Now that the majority of English speakers no longer own or work on farms, the usage of farm-related terminology has dwindled. Words like plough and plow are no longer used on a daily basis by most English speakers, like they may have been during an earlier time.
Thus, it is natural that some writers are unfamiliar with the difference between plough and plow. As we will see, the words are more closely related than we might expect.
What is the Difference Between Plough and Plow?
In this post, I will compare plough vs. plow. I will outline when it is appropriate to use each spelling and in what language community it dominates.
Plus, I will show you a mnemonic device that makes choosing plough or plow a bit easier.
When to Use Plough
As a noun, plough means an implement used for tilling the earth. Its meaning as a verb, namely, to till the earth, is related. Farmers plough their fields, and the object they use to accomplish this feat is also called a plough.
In this sentence, plough is a noun,

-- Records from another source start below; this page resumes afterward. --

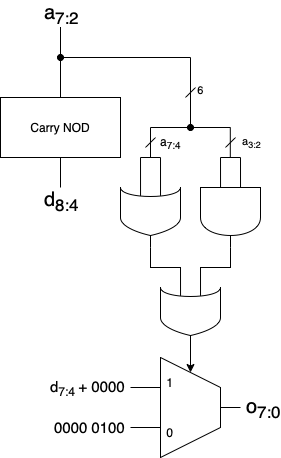
savedbyawaif/ApproxNOD keeps this draw.io diagram as Logic Diagrams/APPROX_8BIT_NOD.png. Above is the earlier version. Source tidied: cells renumbered, new cells last; positions are measured from the earlier drawing's top-left corner, leaving out a move shared by most shapes.
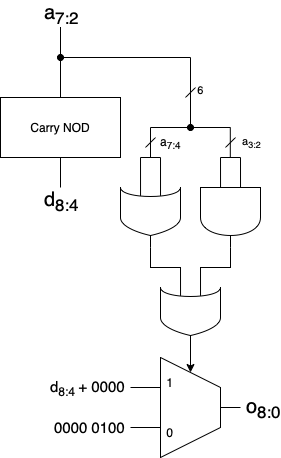
Later version of the same file.

The edit, as a diff of the source:
```diff
@@ -144,7 +144,7 @@
         <mxPoint x="240" y="380" as="targetPoint" />
       </mxGeometry>
     </mxCell>
-    <mxCell id="30" value="&lt;font&gt;&lt;sub&gt;&lt;span style=&quot;font-size: 20px;&quot;&gt;o&lt;sub&gt;7:0&lt;/sub&gt;&lt;/span&gt;&lt;/sub&gt;&lt;/font&gt;" style="edgeLabel;html=1;align=center;verticalAlign=middle;labelBackgroundColor=none;" parent="29" vertex="1">
+    <mxCell id="30" value="&lt;font&gt;&lt;sub&gt;&lt;span style=&quot;font-size: 20px;&quot;&gt;o&lt;sub&gt;8:0&lt;/sub&gt;&lt;/span&gt;&lt;/sub&gt;&lt;/font&gt;" style="edgeLabel;html=1;align=center;verticalAlign=middle;labelBackgroundColor=none;" parent="29" vertex="1">
       <mxGeometry relative="1" as="geometry">
         <mxPoint x="32" as="offset" />
       </mxGeometry>
@@ -160,7 +160,7 @@
         </Array>
       </mxGeometry>
     </mxCell>
-    <mxCell id="33" value="&lt;font style=&quot;font-size: 15px;&quot;&gt;d&lt;sub&gt;7:4&amp;nbsp;&lt;/sub&gt;+ 0000&lt;/font&gt;" style="text;html=1;align=center;verticalAlign=middle;strokeColor=none;fillColor=none;" parent="1" vertex="1">
+    <mxCell id="33" value="&lt;font style=&quot;font-size: 15px;&quot;&gt;d&lt;sub&gt;8:4&amp;nbsp;&lt;/sub&gt;+ 0000&lt;/font&gt;" style="text;html=1;align=center;verticalAlign=middle;strokeColor=none;fillColor=none;" parent="1" vertex="1">
       <mxGeometry x="37" y="346" width="100" height="30" as="geometry" />
     </mxCell>
     <mxCell id="34" value="1" style="text;strokeColor=none;align=center;fillColor=none;html=1;verticalAlign=middle;whiteSpace=wrap;rounded=0;" parent="1" vertex="1">
```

- Farmer McGillicuddy wont’ get his crops planted in time if he doesn’t fix his plough first.
In these sentences, though, plough is a verb:
- “I need you to plough the fields while I take the horses out to pasture,” Ennis told his son.
- Embarrassing for Yellen? Absolutely: the Fed, having trailed its plans for a year, cannot have expected to hit a hurdle so soon. But embarrassment is better than ploughing on regardless. –The Guardian
Plough is the standard spelling of the word in British English.
When to Use Plow
What does plow mean? Plow is the American English spelling of the same word. It can be used in all of the same contexts, and it carries the same meanings.
- Within two years. Mr. deLeyer had turned the erstwhile plow horse into a show-jumping champion at Madison Square Garden in New York. –The Wall Street Journal
Also, you could substitute plow for plough in any of the example sentences in the previous section without changing the meaning of the word.
These charts show the relative usage of plow vs. plough in American and British English, respectively.
As you can see, the usage of both of these terms has fallen sharply since the Industrial Age.
Also, it should be noted that these charts aren’t exhaustive in their scope, since they rely only on English book, to the exclusion of other print sources. Still, they clearly show a long-term usage trend in both language communities.
Trick to Remember the Difference
These words are interchangeable in meaning. Which one you choose depends on the nature of your audience.
- If you are writing for a primarily American audience, use plow.
- If you are writing for a primarily British audience, use plough.
Since plough has an extra U, like United Kingdom, it should be easy to remember that plough is the British spelling of this word.
Is it plow or plough? Plow and plough are alternative spellings of the same word. As a noun, they mean a farm implement, and as a verb, they mean to till the earth.
- Plow is the American spelling.
- Plough is the British spelling.